The audience of potential chief executives, chairs and trustees, aged in their thirties and forties and from across the religious spectrum, were urged to seize leadership roles, to wrestle them from the old guard who have led the community’s organisations for the past 40 years.
Indeed, the “Gamechangers” had just completed months of project work and training aimed at setting them on the path to become the next Gerald Ronson, Sir Trevor Chinn and Sir Mick Davis.
But what strikes you most about those names? Yes, they are three hugely successful businessmen and philanthropists. But they are also three greyhaired, multi-millionaire men aged 77, 81 and 59 respectively.
Experience, wealth, impact — a triumvirate of qualities that help to make them effective leaders, as adept at pushing prime ministers into considering the community’s concerns as they are at encouraging fellow major donors to part with their money and fund huge projects that would otherwise never move beyond conception.
Now, 18 months after that speech, as Sir Mick prepares to leave his role as JLC chairman, he has again repeated his concerns. In his valedictory letter to members he noted: “We cannot sustain our strategic advantage unless new, inspiring and competent future leaders are willing and able to take the helm.”
No one would suggest a revolution could be enacted in under two years, but this theme has been revisited for decades.
Jonathan Goldstein, the front-runner who is almost guaranteed to be Sir Mick’s successor, has an impeccable CV. He has experience of being a key figure at some of the country’s largest firms, including Heron, Saatchi and Olswang. And, at 50, he is, admittedly, younger than the aforementioned big beasts.
His likely promotion highlights the community’s dilemma, however. Participants in the Gamechangers scheme to develop young leaders
As Mr Ronson’s protégé, he can be expected to have learned the ropes and gained experience that will, hopefully, benefit Anglo-Jewry.
But how can these roles be opened up to those who are not part of that inner circle? How can others gain the knowledge and expertise needed to run our institutions unless they are backed by the rich men who, in the case of the JLC at least, set up the organisation?
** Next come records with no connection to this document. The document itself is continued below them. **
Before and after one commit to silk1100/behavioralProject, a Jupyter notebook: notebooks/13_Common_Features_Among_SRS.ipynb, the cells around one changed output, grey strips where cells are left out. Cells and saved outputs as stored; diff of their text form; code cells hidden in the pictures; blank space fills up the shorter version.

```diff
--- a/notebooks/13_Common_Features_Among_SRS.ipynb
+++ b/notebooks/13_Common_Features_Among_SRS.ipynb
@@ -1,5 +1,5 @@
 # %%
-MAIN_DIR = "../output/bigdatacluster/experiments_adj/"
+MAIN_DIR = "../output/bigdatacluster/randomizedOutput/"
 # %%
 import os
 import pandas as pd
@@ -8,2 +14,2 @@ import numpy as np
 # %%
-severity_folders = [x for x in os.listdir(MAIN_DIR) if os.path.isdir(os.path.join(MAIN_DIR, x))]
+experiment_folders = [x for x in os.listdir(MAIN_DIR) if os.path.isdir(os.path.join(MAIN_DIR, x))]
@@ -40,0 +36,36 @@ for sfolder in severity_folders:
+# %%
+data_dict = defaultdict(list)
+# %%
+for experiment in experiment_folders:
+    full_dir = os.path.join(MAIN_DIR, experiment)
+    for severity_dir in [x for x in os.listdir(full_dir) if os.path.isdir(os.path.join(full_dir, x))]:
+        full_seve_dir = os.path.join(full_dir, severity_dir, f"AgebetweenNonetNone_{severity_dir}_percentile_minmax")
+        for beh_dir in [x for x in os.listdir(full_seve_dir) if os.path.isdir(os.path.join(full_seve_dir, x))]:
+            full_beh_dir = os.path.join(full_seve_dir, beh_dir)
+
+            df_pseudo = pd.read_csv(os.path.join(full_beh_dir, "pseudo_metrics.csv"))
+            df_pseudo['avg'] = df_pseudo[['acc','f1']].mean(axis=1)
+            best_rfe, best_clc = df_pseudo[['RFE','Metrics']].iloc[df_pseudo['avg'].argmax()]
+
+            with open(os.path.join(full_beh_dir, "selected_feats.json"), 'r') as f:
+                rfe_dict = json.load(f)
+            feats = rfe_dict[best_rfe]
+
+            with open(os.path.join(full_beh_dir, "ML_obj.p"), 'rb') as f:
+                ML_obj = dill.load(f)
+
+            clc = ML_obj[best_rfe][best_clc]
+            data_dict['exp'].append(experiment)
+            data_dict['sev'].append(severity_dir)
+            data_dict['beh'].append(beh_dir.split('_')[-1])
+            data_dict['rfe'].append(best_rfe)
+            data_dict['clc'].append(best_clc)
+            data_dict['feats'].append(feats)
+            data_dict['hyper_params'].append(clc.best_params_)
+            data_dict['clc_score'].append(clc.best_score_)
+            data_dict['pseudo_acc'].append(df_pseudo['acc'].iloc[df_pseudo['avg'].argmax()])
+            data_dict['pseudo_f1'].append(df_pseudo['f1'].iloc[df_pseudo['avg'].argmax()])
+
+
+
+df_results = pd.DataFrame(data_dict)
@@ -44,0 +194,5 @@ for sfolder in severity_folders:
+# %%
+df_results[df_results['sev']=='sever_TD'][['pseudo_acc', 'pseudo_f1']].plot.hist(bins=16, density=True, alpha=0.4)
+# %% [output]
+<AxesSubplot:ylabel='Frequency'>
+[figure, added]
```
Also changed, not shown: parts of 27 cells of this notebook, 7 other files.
Irrespective of their
qualities, the 16 Gamechangers participants would not currently get a look in for such a role.
Assuming Mr Goldstein will serve as JLC chair for eight or so years, there is little prospect of a fresh face finding an opportunity to take the community forward before 2025.
Sir Mick says we need “inspiring and competent” people who are “willing and able”. Such individuals exist, and they have impressive accomplishments. Take Richard Verber, a leading figure at World Jewish Relief and already a Board of Deputies vicepresident. Or Danny Stone, at the AllParty Parliamentary Group Against Antisemitism, whose work has been recognised with an MBE. What about Luciana Berger, Britain’s youngest Jewish MP, who has been in the Commons for seven years and can expect to find herself in the cabinet should Labour ever find a way back into power?
All three are in their thirties, with proven track-records coupled with obvious leadership qualities. But how long would they have to wait if they sought opportunities to lead, or become the figurehead of, major communal organisations? How long would they be willing to wait?
Some will argue the problem is inherent in the JLC’s raison d’etre. They will call it an old boys’ club put together by those with money to ensure they have a seat round the table with the great and the good. Others will quite rightly say women are under-represented in these roles. Both are valid arguments for another day.
But a time is coming when the old guard will no longer be around. Surely it is essential to do everything possible to give capable, younger figures better chances sooner rather than later.
Leave them to wait for another decade and we risk losing an entire generation of potential future leaders.